====== Dataset records
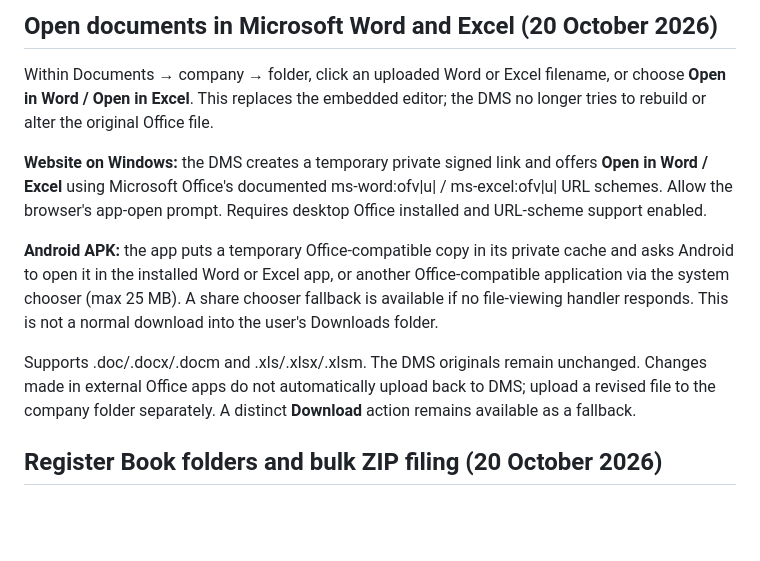
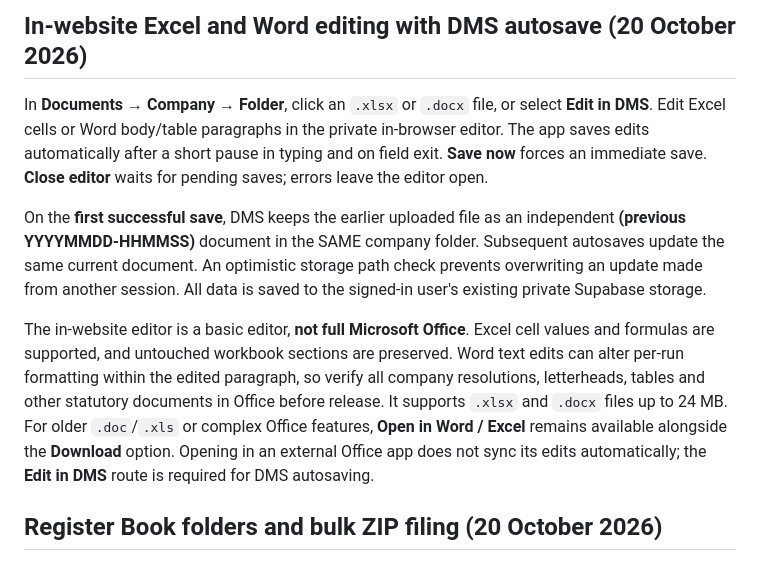
Before and after one commit to zenithloh1016/zhenli-unified-dms, a Markdown page: README.md, the part around the change. Rendered like a GitHub page; blank space fills up the shorter version.

Commit message:
Document in-website Excel Word auto-save, previous-version backups and editing limits

```diff
--- a/README.md
+++ b/README.md
@@ -1,24 +1,26 @@
-## Open documents in Microsoft Word and Excel (20 October 2026)
+## In-website Excel and Word editing with DMS autosave (20 October 2026)
 
-Within Documents → company → folder, click an uploaded Word or Excel filename,
-or choose **Open in Word / Open in Excel**. This replaces the embedded editor;
-the DMS no longer tries to rebuild or alter the original Office file.
+In **Documents → Company → Folder**, click an `.xlsx` or `.docx` file, or
+select **Edit in DMS**. Edit Excel cells or Word body/table paragraphs in
+the private in-browser editor. The app saves edits automatically after a short
+pause in typing and on field exit. **Save now** forces an immediate save.
+**Close editor** waits for pending saves; errors leave the editor open.
 
-**Website on Windows:** the DMS creates a temporary private signed link and
-offers **Open in Word / Excel** using Microsoft Office's documented
-ms-word:ofv|u| / ms-excel:ofv|u| URL schemes. Allow the browser's app-open
-prompt. Requires desktop Office installed and URL-scheme support enabled.
+On the **first successful save**, DMS keeps the earlier uploaded file as an
+independent **(previous YYYYMMDD-HHMMSS)** document in the SAME company folder.
+Subsequent autosaves update the same current document. An optimistic storage
+path check prevents overwriting an update made from another session.
+All data is saved to the signed-in user's existing private Supabase storage.
 
-**Android APK:** the app puts a temporary Office-compatible copy in its private
-cache and asks Android to open it in the installed Word or Excel app, or another
-Office-compatible application via the system chooser (max 25 MB). A share
-chooser fallback is available if no file-viewing handler responds. This is
-not a normal download into the user's Downloads folder.
-
-Supports .doc/.docx/.docm and .xls/.xlsx/.xlsm. The DMS originals remain
-unchanged. Changes made in external Office apps do not automatically upload
-back to DMS; upload a revised file to the company folder separately.
-A distinct **Download** action remains available as a fallback.
+The in-website editor is a basic editor, **not full Microsoft Office**.
+Excel cell values and formulas are supported, and untouched workbook sections
+are preserved. Word text edits can alter per-run formatting within the edited
+paragraph, so verify all company resolutions, letterheads, tables and other
+statutory documents in Office before release. It supports `.xlsx` and `.docx`
+files up to 24 MB. For older `.doc`/`.xls` or complex Office features,
+**Open in Word / Excel** remains available alongside the **Download** option.
+Opening in an external Office app does not sync its edits automatically;
+the **Edit in DMS** route is required for DMS autosaving.
 
 ## Register Book folders and bulk ZIP filing (20 October 2026)
 
```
============
Take the entries shown above and quote them verbatim, passing over the pictures.

Before and after one commit to zenithloh1016/zhenli-unified-dms, a Markdown page: README.md, the part around the change. Rendered like a GitHub page; blank space fills up the shorter version.

Commit message:
Document in-website Excel Word auto-save, previous-version backups and editing limits

```diff
--- a/README.md
+++ b/README.md
@@ -1,24 +1,26 @@
-## Open documents in Microsoft Word and Excel (20 October 2026)
+## In-website Excel and Word editing with DMS autosave (20 October 2026)
 
-Within Documents → company → folder, click an uploaded Word or Excel filename,
-or choose **Open in Word / Open in Excel**. This replaces the embedded editor;
-the DMS no longer tries to rebuild or alter the original Office file.
+In **Documents → Company → Folder**, click an `.xlsx` or `.docx` file, or
+select **Edit in DMS**. Edit Excel cells or Word body/table paragraphs in
+the private in-browser editor. The app saves edits automatically after a short
+pause in typing and on field exit. **Save now** forces an immediate save.
+**Close editor** waits for pending saves; errors leave the editor open.
 
-**Website on Windows:** the DMS creates a temporary private signed link and
-offers **Open in Word / Excel** using Microsoft Office's documented
-ms-word:ofv|u| / ms-excel:ofv|u| URL schemes. Allow the browser's app-open
-prompt. Requires desktop Office installed and URL-scheme support enabled.
+On the **first successful save**, DMS keeps the earlier uploaded file as an
+independent **(previous YYYYMMDD-HHMMSS)** document in the SAME company folder.
+Subsequent autosaves update the same current document. An optimistic storage
+path check prevents overwriting an update made from another session.
+All data is saved to the signed-in user's existing private Supabase storage.
 
-**Android APK:** the app puts a temporary Office-compatible copy in its private
-cache and asks Android to open it in the installed Word or Excel app, or another
-Office-compatible application via the system chooser (max 25 MB). A share
-chooser fallback is available if no file-viewing handler responds. This is
-not a normal download into the user's Downloads folder.
-
-Supports .doc/.docx/.docm and .xls/.xlsx/.xlsm. The DMS originals remain
-unchanged. Changes made in external Office apps do not automatically upload
-back to DMS; upload a revised file to the company folder separately.
-A distinct **Download** action remains available as a fallback.
+The in-website editor is a basic editor, **not full Microsoft Office**.
+Excel cell values and formulas are supported, and untouched workbook sections
+are preserved. Word text edits can alter per-run formatting within the edited
+paragraph, so verify all company resolutions, letterheads, tables and other
+statutory documents in Office before release. It supports `.xlsx` and `.docx`
+files up to 24 MB. For older `.doc`/`.xls` or complex Office features,
+**Open in Word / Excel** remains available alongside the **Download** option.
+Opening in an external Office app does not sync its edits automatically;
+the **Edit in DMS** route is required for DMS autosaving.
 
 ## Register Book folders and bulk ZIP filing (20 October 2026)
 
```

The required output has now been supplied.